While there are advantages and disadvantages to each approach, an experienced, board-certified spine surgeon with the right qualifications can make an informed decision on the best option for relieving your pain. Consult with a physician (your primary care provider or a spine specialist) for an exam, diagnosis, and treatment plan customized to meet your specific needs.
While this blog is meant to provide you with information you need to make an informed decision about your treatment options, it is not intended to replace professional medical care or provide medical advice. If you have any questions about the Barricaid, please call or see your doctor, who is the only one qualified to diagnose and treat your spinal condition. As with any surgical procedure, you should select a doctor who is experienced in performing the specific surgery that you are considering.
If you have any questions about Barricaid, you may ask your doctor. For additional information, please visit http://www.barricaid.com. For complete risk-benefit information: http://www.barricaid.com/instructions-for-use.
1 George J. Dohrmann and Nassir Mansour, “Long-Term Results of Various Operations for Lumbar Disc Herniation: Analysis of Over 39,000 Patients,” Med Princ Pract 24, no.3 (2015): 285-290, doi: 10.1159/000375499.
2 Mark P. Arts, MD, et al, Tubular Diskectomy vs. Conventional Microdiskectomy for Sciatica: A Randomized Controlled Trial,” JAMA 302 no. 2 (2009): :149–158, doi: 10.1001/jama.2009.972.
3 Pravesh S. Gadjradj, MD, et al, “Percutaneous Transforaminal Endoscopic Discectomy versus Open Microdiscectomy for Lumbar Disc Herniation,” Spine (2020), doi: 10.1097/BRS.0000000000003843.
4 Larry E. Miller et al, “Association of Annular Defect Width After Lumbar Discectomy With Risk of Symptom Recurrence and Reoperation: Systematic Review and Meta-Analysis of Comparative Studies,” Spine 43, no. 5 (2018): E308-E315, doi: 10.1097/BRS.0000000000002501.
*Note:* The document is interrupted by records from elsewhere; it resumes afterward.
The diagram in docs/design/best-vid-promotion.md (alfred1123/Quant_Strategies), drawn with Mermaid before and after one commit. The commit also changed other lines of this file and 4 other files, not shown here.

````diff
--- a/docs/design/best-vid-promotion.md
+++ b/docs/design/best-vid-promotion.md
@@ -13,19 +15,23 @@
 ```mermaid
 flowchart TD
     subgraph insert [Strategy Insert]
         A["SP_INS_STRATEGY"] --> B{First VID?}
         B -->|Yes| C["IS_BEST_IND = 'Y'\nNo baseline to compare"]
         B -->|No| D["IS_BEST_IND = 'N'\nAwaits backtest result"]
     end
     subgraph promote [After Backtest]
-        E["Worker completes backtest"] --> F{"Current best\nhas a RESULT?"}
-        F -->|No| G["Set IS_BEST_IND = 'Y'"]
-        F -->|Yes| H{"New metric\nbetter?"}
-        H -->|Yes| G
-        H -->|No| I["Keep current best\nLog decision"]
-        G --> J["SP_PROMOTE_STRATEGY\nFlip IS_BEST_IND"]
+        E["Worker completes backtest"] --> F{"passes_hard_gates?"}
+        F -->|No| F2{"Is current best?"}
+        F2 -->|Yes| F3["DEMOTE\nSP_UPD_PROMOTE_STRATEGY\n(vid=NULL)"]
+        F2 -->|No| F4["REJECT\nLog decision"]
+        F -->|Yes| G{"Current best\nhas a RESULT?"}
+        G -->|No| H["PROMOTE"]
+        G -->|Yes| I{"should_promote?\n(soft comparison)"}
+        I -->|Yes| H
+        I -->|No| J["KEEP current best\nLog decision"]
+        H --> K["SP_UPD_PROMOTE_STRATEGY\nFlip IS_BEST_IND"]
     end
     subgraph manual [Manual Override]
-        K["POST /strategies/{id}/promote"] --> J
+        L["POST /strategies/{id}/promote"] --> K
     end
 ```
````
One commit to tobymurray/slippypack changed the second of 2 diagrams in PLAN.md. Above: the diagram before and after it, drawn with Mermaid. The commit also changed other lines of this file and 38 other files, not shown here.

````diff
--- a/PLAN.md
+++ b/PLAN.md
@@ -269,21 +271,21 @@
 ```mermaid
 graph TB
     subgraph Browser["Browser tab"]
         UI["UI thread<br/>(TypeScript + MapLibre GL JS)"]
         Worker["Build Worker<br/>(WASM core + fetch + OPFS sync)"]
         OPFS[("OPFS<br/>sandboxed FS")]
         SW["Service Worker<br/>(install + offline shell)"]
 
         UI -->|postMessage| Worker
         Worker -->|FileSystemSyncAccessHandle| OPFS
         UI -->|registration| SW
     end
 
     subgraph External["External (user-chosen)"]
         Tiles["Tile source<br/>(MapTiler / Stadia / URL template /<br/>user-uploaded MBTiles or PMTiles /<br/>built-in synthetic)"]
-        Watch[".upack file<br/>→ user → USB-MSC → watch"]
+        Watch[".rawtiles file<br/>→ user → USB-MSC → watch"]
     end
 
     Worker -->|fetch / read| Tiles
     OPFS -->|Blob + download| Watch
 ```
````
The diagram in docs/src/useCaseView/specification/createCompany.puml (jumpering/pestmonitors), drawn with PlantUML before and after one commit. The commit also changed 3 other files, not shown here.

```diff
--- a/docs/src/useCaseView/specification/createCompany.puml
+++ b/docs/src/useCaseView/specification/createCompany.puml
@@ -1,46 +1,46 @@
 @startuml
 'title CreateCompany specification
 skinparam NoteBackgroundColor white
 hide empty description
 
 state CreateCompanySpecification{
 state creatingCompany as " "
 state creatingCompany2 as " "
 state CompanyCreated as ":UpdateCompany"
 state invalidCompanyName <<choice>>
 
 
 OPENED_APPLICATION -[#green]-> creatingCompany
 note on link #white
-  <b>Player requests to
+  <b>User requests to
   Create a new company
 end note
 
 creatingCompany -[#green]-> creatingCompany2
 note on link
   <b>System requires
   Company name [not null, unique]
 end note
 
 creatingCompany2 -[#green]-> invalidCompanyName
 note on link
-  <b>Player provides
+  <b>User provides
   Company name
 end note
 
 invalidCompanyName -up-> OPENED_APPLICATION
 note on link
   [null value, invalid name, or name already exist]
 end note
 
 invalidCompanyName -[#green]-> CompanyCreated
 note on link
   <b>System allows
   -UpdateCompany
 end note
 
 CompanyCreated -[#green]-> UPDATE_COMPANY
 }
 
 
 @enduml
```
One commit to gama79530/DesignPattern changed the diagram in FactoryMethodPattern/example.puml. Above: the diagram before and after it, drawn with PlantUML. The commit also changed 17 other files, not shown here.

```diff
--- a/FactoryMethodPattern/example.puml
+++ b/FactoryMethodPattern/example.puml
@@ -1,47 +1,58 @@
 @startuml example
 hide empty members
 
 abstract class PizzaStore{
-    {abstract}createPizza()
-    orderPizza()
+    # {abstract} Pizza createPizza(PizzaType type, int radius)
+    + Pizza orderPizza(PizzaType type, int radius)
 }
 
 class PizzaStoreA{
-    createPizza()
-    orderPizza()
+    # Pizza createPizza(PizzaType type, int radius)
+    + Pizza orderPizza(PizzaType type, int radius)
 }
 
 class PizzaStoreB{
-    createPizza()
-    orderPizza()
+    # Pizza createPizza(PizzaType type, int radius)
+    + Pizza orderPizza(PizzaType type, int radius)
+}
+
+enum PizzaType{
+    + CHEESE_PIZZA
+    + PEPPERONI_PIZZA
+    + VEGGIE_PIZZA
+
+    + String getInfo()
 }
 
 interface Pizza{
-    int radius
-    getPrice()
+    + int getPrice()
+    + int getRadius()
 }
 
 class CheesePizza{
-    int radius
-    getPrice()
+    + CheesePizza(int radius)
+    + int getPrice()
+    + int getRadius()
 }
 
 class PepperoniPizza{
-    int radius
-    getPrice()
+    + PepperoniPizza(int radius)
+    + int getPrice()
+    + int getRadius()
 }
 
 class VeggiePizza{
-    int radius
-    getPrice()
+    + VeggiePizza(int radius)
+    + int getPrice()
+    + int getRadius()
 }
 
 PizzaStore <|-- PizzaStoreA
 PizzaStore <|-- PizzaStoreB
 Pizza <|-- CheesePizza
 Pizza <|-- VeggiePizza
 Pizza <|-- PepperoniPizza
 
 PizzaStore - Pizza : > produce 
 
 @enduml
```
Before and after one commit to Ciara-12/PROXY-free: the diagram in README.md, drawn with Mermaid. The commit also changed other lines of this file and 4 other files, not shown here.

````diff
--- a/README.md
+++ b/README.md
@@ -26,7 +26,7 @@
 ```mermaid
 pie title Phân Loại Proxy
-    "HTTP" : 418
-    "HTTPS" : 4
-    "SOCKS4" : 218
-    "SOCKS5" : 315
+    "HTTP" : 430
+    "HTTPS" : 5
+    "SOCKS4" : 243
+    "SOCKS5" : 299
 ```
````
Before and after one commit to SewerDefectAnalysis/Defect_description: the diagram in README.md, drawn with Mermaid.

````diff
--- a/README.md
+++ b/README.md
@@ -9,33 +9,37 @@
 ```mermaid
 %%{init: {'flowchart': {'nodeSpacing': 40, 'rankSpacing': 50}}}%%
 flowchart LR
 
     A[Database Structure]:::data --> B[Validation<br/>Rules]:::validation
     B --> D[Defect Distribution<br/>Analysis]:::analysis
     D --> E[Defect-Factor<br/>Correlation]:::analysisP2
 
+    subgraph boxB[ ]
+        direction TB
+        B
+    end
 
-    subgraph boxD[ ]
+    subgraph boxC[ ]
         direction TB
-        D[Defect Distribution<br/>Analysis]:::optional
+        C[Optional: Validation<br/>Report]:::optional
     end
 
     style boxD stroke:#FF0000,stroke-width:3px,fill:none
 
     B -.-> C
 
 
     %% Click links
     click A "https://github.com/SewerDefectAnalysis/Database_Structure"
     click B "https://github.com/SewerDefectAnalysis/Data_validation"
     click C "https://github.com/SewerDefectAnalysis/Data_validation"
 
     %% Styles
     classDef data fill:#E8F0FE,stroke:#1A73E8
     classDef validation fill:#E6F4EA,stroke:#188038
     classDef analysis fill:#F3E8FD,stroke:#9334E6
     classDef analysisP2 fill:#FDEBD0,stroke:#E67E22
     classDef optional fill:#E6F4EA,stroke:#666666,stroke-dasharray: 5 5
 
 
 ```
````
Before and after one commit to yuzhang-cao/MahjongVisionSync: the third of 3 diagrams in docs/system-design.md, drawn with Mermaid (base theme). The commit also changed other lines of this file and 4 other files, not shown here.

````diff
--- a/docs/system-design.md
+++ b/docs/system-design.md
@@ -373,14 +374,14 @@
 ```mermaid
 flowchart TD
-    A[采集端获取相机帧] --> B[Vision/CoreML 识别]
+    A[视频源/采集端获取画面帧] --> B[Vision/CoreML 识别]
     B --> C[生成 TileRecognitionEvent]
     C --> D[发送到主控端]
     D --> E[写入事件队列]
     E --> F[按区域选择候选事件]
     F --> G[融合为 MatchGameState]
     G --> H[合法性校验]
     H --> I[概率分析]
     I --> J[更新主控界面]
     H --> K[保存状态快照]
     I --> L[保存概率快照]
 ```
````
6 Peter D. Klassen et al, “Post-Lumbar Discectomy Reoperations That Are Associated with Poor Clinical and Socioeconomic Outcomes Can Be Reduced through Use of a Novel Annular Closure Device: Results from a 2-Year Randomized Controlled Trial,” ClinicoEconomics and Outcomes Research 10 (2018): 349-357, doi: 10.2147/CEOR.S164129.